Change detection data:

________________

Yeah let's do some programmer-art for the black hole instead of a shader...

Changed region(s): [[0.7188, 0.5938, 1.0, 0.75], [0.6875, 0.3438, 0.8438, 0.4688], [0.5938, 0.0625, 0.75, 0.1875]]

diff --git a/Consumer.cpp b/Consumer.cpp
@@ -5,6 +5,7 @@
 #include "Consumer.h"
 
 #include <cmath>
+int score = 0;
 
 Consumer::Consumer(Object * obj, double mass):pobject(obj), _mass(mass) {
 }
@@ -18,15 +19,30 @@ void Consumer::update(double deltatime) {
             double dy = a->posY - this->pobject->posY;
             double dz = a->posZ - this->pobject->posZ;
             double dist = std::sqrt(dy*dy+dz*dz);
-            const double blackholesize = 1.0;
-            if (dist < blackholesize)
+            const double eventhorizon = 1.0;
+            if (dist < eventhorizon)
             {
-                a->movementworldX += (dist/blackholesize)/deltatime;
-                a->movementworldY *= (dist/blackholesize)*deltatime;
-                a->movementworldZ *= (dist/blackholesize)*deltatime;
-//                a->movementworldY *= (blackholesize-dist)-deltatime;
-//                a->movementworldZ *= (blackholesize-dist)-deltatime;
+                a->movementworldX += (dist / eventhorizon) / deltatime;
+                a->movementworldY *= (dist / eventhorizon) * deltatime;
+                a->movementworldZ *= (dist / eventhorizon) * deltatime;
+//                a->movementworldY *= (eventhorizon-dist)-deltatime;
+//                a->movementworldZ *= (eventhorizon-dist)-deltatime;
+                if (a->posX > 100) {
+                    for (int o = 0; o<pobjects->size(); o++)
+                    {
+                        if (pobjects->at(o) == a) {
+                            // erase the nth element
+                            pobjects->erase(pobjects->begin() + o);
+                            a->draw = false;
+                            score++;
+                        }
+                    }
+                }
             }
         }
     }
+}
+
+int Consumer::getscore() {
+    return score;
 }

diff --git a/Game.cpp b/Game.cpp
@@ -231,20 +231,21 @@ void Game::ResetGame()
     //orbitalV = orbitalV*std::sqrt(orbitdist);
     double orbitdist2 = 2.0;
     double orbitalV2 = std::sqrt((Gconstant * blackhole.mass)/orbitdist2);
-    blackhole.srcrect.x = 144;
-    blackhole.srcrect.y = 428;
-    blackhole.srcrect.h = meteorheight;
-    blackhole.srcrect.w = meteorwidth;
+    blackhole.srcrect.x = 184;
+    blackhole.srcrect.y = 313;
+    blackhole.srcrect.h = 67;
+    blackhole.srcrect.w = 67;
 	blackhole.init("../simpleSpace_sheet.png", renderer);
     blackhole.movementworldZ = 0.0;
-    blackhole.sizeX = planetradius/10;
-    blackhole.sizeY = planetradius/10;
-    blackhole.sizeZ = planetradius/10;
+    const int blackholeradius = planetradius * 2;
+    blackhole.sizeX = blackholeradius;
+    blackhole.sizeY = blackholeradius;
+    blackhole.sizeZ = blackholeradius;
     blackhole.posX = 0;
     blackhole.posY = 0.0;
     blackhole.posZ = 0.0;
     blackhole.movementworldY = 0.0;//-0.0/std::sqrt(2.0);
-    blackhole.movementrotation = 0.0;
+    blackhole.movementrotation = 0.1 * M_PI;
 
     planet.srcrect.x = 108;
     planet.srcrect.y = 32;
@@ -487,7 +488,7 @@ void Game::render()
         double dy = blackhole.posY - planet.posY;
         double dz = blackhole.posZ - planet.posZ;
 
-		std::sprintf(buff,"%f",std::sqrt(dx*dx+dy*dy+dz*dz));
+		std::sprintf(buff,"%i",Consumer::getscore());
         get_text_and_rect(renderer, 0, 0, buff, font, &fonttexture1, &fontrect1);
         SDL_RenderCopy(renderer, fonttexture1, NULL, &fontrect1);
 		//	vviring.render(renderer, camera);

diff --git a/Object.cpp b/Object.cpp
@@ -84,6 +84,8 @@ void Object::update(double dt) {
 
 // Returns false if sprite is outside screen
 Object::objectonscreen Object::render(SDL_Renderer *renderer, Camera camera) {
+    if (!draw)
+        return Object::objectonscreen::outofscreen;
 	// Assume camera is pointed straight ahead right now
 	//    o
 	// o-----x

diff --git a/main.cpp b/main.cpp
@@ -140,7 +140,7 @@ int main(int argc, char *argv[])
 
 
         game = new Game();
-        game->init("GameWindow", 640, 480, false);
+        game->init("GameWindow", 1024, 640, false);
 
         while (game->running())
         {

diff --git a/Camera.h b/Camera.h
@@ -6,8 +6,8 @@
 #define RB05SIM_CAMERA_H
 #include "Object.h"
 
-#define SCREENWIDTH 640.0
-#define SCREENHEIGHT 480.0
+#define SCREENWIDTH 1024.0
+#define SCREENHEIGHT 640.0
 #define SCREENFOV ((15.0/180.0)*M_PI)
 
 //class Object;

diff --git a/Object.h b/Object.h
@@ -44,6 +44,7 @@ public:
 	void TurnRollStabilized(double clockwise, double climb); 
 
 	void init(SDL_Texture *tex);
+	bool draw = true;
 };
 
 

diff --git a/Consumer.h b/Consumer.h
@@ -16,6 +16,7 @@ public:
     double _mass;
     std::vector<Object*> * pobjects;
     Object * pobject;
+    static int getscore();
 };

________________

TASK STATEMENT: Print the data in full. Match it exactly.

REPLY:
Yeah let's do some programmer-art for the black hole instead of a shader...

Changed region(s): [[0.7188, 0.5938, 1.0, 0.75], [0.6875, 0.3438, 0.8438, 0.4688], [0.5938, 0.0625, 0.75, 0.1875]]

diff --git a/Consumer.cpp b/Consumer.cpp
@@ -5,6 +5,7 @@
 #include "Consumer.h"
 
 #include <cmath>
+int score = 0;
 
 Consumer::Consumer(Object * obj, double mass):pobject(obj), _mass(mass) {
 }
@@ -18,15 +19,30 @@ void Consumer::update(double deltatime) {
             double dy = a->posY - this->pobject->posY;
             double dz = a->posZ - this->pobject->posZ;
             double dist = std::sqrt(dy*dy+dz*dz);
-            const double blackholesize = 1.0;
-            if (dist < blackholesize)
+            const double eventhorizon = 1.0;
+            if (dist < eventhorizon)
             {
-                a->movementworldX += (dist/blackholesize)/deltatime;
-                a->movementworldY *= (dist/blackholesize)*deltatime;
-                a->movementworldZ *= (dist/blackholesize)*deltatime;
-//                a->movementworldY *= (blackholesize-dist)-deltatime;
-//                a->movementworldZ *= (blackholesize-dist)-deltatime;
+                a->movementworldX += (dist / eventhorizon) / deltatime;
+                a->movementworldY *= (dist / eventhorizon) * deltatime;
+                a->movementworldZ *= (dist / eventhorizon) * deltatime;
+//                a->movementworldY *= (eventhorizon-dist)-deltatime;
+//                a->movementworldZ *= (eventhorizon-dist)-deltatime;
+                if (a->posX > 100) {
+                    for (int o = 0; o<pobjects->size(); o++)
+                    {
+                        if (pobjects->at(o) == a) {
+                            // erase the nth element
+                            pobjects->erase(pobjects->begin() + o);
+                            a->draw = false;
+                            score++;
+                        }
+                    }
+                }
             }
         }
     }
+}
+
+int Consumer::getscore() {
+    return score;
 }

diff --git a/Game.cpp b/Game.cpp
@@ -231,20 +231,21 @@ void Game::ResetGame()
     //orbitalV = orbitalV*std::sqrt(orbitdist);
     double orbitdist2 = 2.0;
     double orbitalV2 = std::sqrt((Gconstant * blackhole.mass)/orbitdist2);
-    blackhole.srcrect.x = 144;
-    blackhole.srcrect.y = 428;
-    blackhole.srcrect.h = meteorheight;
-    blackhole.srcrect.w = meteorwidth;
+    blackhole.srcrect.x = 184;
+    blackhole.srcrect.y = 313;
+    blackhole.srcrect.h = 67;
+    blackhole.srcrect.w = 67;
 	blackhole.init("../simpleSpace_sheet.png", renderer);
     blackhole.movementworldZ = 0.0;
-    blackhole.sizeX = planetradius/10;
-    blackhole.sizeY = planetradius/10;
-    blackhole.sizeZ = planetradius/10;
+    const int blackholeradius = planetradius * 2;
+    blackhole.sizeX = blackholeradius;
+    blackhole.sizeY = blackholeradius;
+    blackhole.sizeZ = blackholeradius;
     blackhole.posX = 0;
     blackhole.posY = 0.0;
     blackhole.posZ = 0.0;
     blackhole.movementworldY = 0.0;//-0.0/std::sqrt(2.0);
-    blackhole.movementrotation = 0.0;
+    blackhole.movementrotation = 0.1 * M_PI;
 
     planet.srcrect.x = 108;
     planet.srcrect.y = 32;
@@ -487,7 +488,7 @@ void Game::render()
         double dy = blackhole.posY - planet.posY;
         double dz = blackhole.posZ - planet.posZ;
 
-		std::sprintf(buff,"%f",std::sqrt(dx*dx+dy*dy+dz*dz));
+		std::sprintf(buff,"%i",Consumer::getscore());
         get_text_and_rect(renderer, 0, 0, buff, font, &fonttexture1, &fontrect1);
         SDL_RenderCopy(renderer, fonttexture1, NULL, &fontrect1);
 		//	vviring.render(renderer, camera);

diff --git a/Object.cpp b/Object.cpp
@@ -84,6 +84,8 @@ void Object::update(double dt) {
 
 // Returns false if sprite is outside screen
 Object::objectonscreen Object::render(SDL_Renderer *renderer, Camera camera) {
+    if (!draw)
+        return Object::objectonscreen::outofscreen;
 	// Assume camera is pointed straight ahead right now
 	//    o
 	// o-----x

diff --git a/main.cpp b/main.cpp
@@ -140,7 +140,7 @@ int main(int argc, char *argv[])
 
 
         game = new Game();
-        game->init("GameWindow", 640, 480, false);
+        game->init("GameWindow", 1024, 640, false);
 
         while (game->running())
         {

diff --git a/Camera.h b/Camera.h
@@ -6,8 +6,8 @@
 #define RB05SIM_CAMERA_H
 #include "Object.h"
 
-#define SCREENWIDTH 640.0
-#define SCREENHEIGHT 480.0
+#define SCREENWIDTH 1024.0
+#define SCREENHEIGHT 640.0
 #define SCREENFOV ((15.0/180.0)*M_PI)
 
 //class Object;

diff --git a/Object.h b/Object.h
@@ -44,6 +44,7 @@ public:
 	void TurnRollStabilized(double clockwise, double climb); 
 
 	void init(SDL_Texture *tex);
+	bool draw = true;
 };
 
 

diff --git a/Consumer.h b/Consumer.h
@@ -16,6 +16,7 @@ public:
     double _mass;
     std::vector<Object*> * pobjects;
     Object * pobject;
+    static int getscore();
 };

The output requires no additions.